═════ Data shown ═════
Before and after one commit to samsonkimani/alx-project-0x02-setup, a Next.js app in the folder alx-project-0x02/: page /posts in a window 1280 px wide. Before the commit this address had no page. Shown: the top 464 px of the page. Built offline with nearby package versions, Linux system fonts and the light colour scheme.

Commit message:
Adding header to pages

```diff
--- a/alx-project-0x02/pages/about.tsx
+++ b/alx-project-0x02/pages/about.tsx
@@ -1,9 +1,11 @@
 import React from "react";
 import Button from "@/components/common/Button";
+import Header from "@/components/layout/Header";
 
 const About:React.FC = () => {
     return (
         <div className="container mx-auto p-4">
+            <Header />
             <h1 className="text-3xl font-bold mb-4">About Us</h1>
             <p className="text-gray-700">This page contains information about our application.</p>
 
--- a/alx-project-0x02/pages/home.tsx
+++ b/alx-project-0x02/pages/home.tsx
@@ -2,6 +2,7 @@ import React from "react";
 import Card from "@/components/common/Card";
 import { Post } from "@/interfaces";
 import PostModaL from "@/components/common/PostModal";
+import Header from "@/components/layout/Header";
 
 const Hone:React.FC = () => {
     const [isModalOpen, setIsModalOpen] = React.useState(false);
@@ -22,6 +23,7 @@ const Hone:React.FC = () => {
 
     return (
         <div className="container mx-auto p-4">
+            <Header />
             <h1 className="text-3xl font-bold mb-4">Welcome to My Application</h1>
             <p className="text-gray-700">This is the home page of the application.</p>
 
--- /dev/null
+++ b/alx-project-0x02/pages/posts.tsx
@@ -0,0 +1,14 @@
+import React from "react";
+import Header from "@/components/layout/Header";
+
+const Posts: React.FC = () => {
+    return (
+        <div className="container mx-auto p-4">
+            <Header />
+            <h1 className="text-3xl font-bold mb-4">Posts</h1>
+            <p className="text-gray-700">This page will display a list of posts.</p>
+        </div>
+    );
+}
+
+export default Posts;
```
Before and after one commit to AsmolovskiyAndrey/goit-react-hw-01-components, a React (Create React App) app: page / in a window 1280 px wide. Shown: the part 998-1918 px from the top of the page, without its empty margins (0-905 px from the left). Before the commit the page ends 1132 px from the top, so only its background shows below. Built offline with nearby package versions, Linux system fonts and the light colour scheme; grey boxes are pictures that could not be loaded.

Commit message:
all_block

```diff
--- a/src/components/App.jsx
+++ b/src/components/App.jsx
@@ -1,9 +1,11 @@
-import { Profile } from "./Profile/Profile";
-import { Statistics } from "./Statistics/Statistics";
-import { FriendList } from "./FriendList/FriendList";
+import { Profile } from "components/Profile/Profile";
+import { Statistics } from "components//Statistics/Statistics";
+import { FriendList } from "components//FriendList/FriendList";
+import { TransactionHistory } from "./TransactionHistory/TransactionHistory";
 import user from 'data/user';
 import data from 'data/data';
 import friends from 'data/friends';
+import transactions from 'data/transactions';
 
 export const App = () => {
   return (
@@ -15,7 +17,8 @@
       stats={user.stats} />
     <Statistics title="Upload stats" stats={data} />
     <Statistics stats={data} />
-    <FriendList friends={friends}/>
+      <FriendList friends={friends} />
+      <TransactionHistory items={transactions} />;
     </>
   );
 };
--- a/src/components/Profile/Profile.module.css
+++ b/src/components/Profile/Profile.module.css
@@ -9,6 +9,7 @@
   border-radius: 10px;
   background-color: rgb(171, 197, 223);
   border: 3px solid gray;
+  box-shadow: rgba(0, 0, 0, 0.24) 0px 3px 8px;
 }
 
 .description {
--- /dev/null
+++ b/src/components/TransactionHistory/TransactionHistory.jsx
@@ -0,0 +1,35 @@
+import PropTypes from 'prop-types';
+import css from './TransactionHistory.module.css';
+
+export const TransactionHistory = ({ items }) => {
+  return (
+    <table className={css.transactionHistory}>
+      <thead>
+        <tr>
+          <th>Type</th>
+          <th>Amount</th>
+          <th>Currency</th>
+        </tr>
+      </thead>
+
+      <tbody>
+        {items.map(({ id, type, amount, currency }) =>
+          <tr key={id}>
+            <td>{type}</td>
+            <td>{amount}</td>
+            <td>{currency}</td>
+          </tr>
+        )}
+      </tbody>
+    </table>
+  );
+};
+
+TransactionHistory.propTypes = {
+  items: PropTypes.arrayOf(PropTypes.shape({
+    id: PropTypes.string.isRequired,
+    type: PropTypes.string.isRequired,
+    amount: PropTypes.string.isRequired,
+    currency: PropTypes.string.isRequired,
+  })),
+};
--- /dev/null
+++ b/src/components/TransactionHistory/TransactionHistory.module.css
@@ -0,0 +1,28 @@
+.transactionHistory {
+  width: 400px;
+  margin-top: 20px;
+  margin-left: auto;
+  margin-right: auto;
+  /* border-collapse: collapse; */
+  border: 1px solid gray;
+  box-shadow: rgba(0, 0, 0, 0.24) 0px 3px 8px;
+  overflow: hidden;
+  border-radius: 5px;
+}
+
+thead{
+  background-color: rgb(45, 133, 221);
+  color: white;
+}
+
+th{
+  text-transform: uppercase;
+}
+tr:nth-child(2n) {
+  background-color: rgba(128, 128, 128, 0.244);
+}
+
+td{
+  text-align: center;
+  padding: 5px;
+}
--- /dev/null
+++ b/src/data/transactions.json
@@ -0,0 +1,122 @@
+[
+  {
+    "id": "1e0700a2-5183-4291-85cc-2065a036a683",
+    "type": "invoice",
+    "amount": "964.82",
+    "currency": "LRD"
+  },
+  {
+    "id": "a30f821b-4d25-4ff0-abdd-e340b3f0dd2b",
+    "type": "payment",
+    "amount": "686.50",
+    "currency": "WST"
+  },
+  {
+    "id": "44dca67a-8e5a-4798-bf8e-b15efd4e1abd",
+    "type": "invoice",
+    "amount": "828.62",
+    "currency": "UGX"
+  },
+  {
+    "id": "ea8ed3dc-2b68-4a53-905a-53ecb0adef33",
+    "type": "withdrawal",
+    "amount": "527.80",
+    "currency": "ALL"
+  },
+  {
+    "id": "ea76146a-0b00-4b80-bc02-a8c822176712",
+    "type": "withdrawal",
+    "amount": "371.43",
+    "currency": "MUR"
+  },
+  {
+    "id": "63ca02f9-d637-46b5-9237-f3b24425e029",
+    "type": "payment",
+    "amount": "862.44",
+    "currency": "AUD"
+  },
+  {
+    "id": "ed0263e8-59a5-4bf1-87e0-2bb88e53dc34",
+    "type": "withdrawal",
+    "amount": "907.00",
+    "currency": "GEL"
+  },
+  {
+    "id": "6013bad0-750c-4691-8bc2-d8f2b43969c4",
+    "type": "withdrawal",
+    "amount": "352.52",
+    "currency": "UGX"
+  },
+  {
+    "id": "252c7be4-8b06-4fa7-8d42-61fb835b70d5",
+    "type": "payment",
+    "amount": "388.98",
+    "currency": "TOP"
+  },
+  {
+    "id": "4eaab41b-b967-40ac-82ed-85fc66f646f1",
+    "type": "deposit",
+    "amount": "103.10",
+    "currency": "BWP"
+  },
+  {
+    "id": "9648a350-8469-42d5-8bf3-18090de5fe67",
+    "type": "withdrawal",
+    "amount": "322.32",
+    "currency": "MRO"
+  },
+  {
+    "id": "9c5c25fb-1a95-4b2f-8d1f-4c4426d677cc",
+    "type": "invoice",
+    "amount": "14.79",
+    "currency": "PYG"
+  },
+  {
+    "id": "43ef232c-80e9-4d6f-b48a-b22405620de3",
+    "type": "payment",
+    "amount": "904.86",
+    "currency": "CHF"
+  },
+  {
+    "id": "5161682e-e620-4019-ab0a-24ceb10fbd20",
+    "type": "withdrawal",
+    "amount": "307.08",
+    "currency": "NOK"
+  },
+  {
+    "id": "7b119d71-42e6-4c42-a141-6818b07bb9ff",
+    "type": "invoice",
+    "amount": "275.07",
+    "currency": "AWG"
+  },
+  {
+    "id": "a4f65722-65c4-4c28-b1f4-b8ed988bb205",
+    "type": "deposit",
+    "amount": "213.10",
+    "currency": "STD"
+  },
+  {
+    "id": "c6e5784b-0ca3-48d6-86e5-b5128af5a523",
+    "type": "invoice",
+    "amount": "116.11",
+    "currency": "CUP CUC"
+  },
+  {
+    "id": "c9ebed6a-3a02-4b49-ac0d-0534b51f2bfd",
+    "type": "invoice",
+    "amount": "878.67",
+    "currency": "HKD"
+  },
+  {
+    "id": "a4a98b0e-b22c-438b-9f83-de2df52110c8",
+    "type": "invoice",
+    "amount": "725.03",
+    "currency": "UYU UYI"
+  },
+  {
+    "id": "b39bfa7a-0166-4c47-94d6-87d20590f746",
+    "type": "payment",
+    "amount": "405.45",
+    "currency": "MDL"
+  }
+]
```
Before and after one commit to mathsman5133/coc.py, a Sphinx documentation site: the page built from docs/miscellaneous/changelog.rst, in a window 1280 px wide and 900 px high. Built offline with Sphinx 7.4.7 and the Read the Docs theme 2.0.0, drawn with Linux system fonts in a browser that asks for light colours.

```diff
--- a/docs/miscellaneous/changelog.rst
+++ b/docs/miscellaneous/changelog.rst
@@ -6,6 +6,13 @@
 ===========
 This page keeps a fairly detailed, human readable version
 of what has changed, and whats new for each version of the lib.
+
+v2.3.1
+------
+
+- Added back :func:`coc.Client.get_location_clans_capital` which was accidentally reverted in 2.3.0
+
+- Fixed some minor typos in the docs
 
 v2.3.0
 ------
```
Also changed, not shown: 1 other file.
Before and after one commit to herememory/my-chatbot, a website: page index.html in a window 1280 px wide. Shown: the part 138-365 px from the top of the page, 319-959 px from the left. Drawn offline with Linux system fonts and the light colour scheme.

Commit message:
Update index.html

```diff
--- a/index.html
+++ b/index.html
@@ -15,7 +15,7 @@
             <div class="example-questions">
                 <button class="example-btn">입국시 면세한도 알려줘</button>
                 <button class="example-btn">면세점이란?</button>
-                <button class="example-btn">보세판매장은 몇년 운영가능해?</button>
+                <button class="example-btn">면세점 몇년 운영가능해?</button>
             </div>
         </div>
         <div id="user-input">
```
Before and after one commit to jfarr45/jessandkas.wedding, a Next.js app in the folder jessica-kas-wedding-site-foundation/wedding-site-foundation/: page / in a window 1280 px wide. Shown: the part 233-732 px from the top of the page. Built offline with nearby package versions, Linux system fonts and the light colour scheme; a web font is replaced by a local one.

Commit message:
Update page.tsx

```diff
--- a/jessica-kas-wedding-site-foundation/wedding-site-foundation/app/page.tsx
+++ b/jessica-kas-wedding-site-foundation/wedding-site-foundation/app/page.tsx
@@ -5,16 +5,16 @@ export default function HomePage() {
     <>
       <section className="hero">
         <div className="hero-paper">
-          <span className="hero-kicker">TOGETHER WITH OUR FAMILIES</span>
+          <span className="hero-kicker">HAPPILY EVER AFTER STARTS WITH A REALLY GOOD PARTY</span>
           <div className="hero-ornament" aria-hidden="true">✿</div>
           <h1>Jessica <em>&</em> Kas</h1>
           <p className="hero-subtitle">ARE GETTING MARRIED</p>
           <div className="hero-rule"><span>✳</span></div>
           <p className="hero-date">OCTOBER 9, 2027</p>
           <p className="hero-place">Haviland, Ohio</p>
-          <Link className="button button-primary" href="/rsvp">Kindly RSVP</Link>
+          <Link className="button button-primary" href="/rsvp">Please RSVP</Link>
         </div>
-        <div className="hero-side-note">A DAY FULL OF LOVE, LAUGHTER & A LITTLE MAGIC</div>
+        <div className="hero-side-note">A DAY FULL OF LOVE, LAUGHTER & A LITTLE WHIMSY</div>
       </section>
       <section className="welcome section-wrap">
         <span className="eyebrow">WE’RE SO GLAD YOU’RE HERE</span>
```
═════
Return every line from the records above that holds the word "hero".

       <section className="hero">
         <div className="hero-paper">
-          <span className="hero-kicker">TOGETHER WITH OUR FAMILIES</span>
+          <span className="hero-kicker">HAPPILY EVER AFTER STARTS WITH A REALLY GOOD PARTY</span>
           <div className="hero-ornament" aria-hidden="true">✿</div>
           <p className="hero-subtitle">ARE GETTING MARRIED</p>
           <div className="hero-rule"><span>✳</span></div>
           <p className="hero-date">OCTOBER 9, 2027</p>
           <p className="hero-place">Haviland, Ohio</p>
-        <div className="hero-side-note">A DAY FULL OF LOVE, LAUGHTER & A LITTLE MAGIC</div>
+        <div className="hero-side-note">A DAY FULL OF LOVE, LAUGHTER & A LITTLE WHIMSY</div>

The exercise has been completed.